Stored data:
+---+

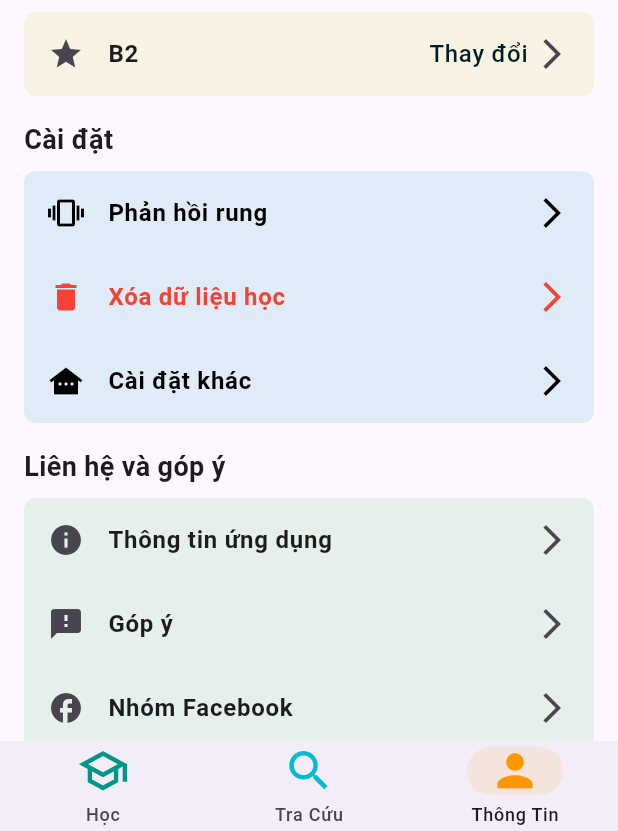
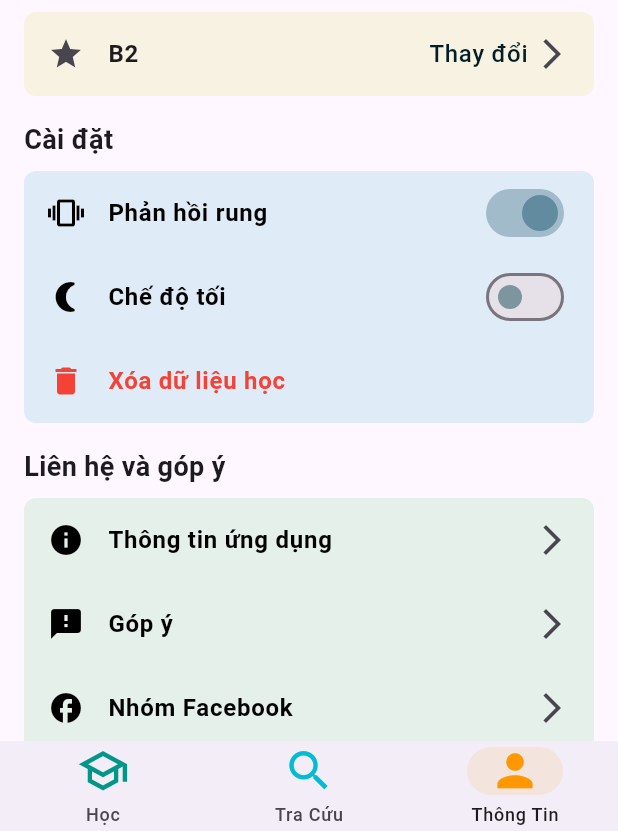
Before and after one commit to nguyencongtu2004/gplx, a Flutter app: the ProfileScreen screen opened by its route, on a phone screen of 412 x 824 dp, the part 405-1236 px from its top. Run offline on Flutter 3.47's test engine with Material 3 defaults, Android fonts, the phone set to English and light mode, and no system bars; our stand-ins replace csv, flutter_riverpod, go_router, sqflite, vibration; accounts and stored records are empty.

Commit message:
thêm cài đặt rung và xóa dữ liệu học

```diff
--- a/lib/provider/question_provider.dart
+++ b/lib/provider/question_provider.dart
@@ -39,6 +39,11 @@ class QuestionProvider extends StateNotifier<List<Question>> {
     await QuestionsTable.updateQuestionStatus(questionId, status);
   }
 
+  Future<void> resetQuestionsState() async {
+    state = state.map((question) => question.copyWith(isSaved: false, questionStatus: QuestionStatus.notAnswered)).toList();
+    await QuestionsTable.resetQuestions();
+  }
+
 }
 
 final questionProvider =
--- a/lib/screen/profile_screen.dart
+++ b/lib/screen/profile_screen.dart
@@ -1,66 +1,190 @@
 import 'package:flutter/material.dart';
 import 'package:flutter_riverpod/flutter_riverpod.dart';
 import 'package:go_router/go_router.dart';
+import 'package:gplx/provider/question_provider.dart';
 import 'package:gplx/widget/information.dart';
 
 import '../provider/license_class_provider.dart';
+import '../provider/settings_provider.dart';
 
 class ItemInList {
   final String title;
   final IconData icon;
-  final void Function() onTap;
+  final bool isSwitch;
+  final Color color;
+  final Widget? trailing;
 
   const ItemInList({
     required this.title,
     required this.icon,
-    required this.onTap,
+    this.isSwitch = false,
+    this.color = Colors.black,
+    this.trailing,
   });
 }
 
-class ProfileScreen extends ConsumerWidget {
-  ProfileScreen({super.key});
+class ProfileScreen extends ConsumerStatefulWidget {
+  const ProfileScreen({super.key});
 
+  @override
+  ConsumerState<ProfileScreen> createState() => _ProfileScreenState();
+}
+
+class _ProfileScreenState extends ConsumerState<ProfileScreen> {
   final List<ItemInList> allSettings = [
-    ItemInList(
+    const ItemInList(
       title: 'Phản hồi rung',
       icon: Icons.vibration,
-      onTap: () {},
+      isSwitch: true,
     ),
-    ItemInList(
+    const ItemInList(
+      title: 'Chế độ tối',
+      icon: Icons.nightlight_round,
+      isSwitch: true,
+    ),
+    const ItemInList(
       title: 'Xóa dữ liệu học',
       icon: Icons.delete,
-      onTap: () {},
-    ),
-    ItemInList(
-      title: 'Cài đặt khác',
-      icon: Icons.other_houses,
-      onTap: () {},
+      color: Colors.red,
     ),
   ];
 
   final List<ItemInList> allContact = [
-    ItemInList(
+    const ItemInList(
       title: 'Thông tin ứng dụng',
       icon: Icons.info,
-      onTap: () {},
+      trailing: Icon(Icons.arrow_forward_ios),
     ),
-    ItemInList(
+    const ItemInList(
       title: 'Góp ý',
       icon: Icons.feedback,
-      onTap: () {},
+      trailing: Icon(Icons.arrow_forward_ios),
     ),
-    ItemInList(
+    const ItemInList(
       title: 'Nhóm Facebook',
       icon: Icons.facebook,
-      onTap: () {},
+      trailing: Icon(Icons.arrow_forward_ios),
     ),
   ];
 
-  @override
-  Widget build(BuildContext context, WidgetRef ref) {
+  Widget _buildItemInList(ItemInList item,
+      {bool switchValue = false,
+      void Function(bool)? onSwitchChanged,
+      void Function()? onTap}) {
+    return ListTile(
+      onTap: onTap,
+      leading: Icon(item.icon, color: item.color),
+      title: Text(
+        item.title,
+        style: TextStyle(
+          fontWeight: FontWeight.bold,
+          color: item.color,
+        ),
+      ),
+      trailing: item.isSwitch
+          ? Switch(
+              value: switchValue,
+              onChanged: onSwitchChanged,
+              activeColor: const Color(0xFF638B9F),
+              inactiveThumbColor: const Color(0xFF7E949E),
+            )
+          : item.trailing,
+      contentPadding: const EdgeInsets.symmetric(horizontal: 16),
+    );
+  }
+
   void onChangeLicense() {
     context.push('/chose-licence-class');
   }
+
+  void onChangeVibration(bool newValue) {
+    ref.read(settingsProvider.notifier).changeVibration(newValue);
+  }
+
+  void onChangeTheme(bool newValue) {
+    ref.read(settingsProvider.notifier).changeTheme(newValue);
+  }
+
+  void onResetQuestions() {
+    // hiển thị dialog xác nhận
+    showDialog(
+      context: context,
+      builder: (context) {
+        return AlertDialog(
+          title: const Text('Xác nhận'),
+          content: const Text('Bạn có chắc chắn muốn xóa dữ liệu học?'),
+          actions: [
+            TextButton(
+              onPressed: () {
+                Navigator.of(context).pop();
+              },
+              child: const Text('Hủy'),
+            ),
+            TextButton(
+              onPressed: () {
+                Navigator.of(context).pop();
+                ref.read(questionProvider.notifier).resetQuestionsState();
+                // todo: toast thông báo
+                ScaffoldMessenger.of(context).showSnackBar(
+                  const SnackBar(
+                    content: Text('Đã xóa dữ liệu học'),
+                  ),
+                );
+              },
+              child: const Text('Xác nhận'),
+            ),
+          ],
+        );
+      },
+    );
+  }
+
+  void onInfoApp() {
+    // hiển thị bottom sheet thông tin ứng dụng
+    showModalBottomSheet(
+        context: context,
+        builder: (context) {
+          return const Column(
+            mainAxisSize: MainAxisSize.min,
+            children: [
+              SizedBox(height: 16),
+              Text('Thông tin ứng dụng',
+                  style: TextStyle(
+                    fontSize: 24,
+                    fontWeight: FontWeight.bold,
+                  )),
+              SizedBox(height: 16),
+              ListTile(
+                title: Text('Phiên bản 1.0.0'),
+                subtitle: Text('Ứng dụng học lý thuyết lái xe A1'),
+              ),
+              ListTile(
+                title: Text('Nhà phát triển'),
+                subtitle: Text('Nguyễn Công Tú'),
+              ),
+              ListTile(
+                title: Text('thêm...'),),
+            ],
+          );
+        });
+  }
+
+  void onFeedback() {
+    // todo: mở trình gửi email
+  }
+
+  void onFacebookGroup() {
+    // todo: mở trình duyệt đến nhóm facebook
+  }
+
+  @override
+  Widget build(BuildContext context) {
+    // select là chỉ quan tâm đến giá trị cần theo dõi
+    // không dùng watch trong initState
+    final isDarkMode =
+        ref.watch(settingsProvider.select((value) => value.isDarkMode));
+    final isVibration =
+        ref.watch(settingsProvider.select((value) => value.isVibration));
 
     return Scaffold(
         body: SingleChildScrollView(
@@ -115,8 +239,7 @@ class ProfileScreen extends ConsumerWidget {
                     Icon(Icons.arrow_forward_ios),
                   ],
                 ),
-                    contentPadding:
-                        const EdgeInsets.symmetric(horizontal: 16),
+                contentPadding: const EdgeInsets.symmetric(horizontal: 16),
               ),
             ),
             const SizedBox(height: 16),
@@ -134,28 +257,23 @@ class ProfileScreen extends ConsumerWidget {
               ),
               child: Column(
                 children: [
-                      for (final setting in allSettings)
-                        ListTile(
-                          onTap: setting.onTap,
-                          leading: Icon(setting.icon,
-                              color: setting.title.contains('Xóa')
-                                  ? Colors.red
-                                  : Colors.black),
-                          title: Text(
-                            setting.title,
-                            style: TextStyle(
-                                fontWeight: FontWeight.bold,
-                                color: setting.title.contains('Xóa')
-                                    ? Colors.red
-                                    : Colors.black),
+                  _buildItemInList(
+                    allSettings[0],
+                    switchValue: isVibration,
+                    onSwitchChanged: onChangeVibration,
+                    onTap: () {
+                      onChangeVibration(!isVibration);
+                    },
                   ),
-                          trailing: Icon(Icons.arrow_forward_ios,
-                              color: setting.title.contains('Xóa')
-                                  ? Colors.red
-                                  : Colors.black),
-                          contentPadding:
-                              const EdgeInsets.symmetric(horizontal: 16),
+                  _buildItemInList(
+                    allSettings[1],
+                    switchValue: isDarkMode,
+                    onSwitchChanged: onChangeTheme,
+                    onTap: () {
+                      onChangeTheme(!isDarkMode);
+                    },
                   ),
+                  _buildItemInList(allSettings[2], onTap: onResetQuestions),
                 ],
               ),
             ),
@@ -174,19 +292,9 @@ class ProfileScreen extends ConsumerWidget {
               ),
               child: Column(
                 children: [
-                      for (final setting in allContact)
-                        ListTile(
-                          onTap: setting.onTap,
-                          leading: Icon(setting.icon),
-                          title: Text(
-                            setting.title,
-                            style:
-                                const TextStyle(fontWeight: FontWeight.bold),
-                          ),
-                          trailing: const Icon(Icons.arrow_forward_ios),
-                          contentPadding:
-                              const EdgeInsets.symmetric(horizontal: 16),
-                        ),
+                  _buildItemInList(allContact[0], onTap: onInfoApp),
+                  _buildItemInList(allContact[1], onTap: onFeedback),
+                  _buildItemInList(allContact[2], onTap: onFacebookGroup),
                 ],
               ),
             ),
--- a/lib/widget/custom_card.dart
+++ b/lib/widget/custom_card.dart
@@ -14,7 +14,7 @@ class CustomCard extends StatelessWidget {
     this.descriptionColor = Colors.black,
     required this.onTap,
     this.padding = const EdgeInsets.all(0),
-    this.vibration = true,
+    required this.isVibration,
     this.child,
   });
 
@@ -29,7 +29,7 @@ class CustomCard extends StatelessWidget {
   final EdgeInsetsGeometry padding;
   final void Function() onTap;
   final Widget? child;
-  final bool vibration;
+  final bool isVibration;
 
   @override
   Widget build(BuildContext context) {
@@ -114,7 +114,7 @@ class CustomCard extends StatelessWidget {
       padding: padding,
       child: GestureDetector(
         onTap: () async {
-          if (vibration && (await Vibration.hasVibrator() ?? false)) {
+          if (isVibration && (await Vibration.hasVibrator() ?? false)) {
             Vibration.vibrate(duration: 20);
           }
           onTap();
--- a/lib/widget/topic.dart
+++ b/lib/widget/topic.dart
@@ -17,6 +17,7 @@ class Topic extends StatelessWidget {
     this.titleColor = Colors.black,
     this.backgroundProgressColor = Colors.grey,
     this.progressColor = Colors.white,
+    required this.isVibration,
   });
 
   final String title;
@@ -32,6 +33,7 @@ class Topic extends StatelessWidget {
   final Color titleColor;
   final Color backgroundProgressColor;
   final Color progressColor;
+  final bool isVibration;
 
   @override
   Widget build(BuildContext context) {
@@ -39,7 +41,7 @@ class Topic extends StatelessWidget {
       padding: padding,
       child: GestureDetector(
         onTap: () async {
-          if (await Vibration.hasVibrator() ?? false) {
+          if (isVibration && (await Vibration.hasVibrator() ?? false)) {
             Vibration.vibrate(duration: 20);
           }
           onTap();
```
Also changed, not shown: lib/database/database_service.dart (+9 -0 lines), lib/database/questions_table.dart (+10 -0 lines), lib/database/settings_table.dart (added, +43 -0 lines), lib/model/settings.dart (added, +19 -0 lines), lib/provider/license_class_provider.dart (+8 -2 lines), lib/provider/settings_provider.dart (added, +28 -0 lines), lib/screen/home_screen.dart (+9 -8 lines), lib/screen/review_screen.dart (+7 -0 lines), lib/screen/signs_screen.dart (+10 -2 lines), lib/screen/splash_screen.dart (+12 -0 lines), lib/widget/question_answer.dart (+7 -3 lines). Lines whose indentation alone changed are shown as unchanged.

+---+

▶ _DESCRIPTION OF THE TASK_: Only lines that include "bool" are counted here. Give their number for the records above and add nothing.

▶ _RESPONSE TO THIS TASK_: 8